==== Data excerpts ====
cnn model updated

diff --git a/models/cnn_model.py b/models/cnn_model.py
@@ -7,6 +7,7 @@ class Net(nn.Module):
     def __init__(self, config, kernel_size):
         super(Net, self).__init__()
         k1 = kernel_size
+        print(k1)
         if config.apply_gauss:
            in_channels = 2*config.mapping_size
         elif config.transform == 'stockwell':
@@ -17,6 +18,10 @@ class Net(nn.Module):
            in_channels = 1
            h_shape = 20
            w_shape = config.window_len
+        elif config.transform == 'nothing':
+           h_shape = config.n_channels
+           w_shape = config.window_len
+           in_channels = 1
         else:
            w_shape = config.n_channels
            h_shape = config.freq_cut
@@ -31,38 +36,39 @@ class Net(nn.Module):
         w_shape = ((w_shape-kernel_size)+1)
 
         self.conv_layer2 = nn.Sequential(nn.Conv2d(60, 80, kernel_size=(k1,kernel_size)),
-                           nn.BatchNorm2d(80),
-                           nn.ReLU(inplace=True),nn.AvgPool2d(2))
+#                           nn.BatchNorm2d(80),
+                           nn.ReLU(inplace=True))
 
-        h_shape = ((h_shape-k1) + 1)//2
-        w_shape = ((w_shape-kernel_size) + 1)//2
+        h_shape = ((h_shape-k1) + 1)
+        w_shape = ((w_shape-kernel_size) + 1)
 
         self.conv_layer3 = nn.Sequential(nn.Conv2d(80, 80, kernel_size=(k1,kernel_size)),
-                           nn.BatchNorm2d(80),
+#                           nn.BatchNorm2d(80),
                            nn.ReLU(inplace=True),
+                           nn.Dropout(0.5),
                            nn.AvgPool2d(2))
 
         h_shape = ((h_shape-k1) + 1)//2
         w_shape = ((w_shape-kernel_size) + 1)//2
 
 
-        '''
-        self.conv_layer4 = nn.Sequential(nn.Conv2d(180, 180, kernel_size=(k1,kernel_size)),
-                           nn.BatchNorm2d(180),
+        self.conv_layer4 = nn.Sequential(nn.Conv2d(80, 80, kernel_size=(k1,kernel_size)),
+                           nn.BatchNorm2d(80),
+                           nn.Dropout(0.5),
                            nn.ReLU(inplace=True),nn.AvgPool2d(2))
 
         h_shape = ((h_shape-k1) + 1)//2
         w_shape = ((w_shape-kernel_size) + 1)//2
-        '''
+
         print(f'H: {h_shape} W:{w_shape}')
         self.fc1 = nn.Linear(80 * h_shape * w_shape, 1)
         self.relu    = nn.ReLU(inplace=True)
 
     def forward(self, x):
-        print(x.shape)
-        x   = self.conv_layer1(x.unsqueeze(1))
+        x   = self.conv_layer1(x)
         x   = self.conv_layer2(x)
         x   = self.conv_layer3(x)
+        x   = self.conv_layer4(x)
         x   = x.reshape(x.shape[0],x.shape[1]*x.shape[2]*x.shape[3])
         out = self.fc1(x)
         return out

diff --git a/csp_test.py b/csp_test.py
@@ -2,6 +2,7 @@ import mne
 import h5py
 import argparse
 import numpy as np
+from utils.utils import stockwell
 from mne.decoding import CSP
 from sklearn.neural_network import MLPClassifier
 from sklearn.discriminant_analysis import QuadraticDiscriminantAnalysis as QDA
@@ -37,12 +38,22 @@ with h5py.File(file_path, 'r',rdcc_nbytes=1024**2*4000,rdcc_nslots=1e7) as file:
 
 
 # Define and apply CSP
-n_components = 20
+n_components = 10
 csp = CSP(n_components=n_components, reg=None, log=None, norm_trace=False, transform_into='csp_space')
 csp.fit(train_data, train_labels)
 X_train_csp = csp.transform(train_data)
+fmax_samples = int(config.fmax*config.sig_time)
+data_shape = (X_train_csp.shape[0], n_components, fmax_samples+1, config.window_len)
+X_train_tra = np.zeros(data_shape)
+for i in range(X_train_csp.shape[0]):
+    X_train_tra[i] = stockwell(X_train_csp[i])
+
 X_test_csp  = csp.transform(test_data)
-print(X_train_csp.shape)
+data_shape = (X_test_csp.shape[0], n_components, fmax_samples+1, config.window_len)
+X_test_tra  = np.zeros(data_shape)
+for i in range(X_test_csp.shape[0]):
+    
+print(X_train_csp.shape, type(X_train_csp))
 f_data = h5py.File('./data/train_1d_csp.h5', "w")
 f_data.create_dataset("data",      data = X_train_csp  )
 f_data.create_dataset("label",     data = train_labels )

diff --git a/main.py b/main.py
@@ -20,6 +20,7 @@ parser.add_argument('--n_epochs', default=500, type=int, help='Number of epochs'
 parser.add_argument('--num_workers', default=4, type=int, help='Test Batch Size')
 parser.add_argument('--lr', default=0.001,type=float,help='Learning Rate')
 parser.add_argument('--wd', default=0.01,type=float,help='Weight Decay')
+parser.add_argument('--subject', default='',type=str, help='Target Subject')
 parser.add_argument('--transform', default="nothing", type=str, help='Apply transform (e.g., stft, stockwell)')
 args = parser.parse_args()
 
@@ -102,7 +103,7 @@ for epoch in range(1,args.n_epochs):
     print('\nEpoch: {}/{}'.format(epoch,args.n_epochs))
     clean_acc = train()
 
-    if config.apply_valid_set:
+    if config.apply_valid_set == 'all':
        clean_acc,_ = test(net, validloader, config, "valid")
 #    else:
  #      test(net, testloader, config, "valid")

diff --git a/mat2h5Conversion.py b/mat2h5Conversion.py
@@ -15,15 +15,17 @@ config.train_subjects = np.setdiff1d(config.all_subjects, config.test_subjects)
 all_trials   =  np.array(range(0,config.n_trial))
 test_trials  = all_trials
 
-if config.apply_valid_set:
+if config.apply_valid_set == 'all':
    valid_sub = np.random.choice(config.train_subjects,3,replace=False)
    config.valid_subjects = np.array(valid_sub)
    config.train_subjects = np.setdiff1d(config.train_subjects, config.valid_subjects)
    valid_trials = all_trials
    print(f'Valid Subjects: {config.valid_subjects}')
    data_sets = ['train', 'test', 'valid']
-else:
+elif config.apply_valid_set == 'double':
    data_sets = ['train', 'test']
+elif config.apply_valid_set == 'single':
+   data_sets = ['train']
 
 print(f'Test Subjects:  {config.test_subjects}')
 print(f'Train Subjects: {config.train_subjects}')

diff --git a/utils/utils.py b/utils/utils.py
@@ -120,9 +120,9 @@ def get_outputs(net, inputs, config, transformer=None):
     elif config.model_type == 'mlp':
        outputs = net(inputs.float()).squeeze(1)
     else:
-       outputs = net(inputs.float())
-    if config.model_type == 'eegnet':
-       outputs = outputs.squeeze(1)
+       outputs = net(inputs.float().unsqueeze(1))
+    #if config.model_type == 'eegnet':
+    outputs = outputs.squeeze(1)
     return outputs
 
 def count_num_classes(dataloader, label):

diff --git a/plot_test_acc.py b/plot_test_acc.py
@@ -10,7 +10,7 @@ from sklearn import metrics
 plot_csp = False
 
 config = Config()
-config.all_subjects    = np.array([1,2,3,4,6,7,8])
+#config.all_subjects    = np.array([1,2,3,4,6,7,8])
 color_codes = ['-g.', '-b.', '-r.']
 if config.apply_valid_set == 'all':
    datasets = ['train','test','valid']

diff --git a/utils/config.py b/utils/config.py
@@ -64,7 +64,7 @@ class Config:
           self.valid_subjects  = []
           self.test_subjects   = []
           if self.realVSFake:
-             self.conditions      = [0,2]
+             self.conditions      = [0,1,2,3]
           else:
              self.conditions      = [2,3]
====
== What the exercise asks ==
From the entries, report each line that includes the word "sklearn".

== Problem solution ==
 from sklearn.neural_network import MLPClassifier
 from sklearn.discriminant_analysis import QuadraticDiscriminantAnalysis as QDA
@@ -10,7 +10,7 @@ from sklearn import metrics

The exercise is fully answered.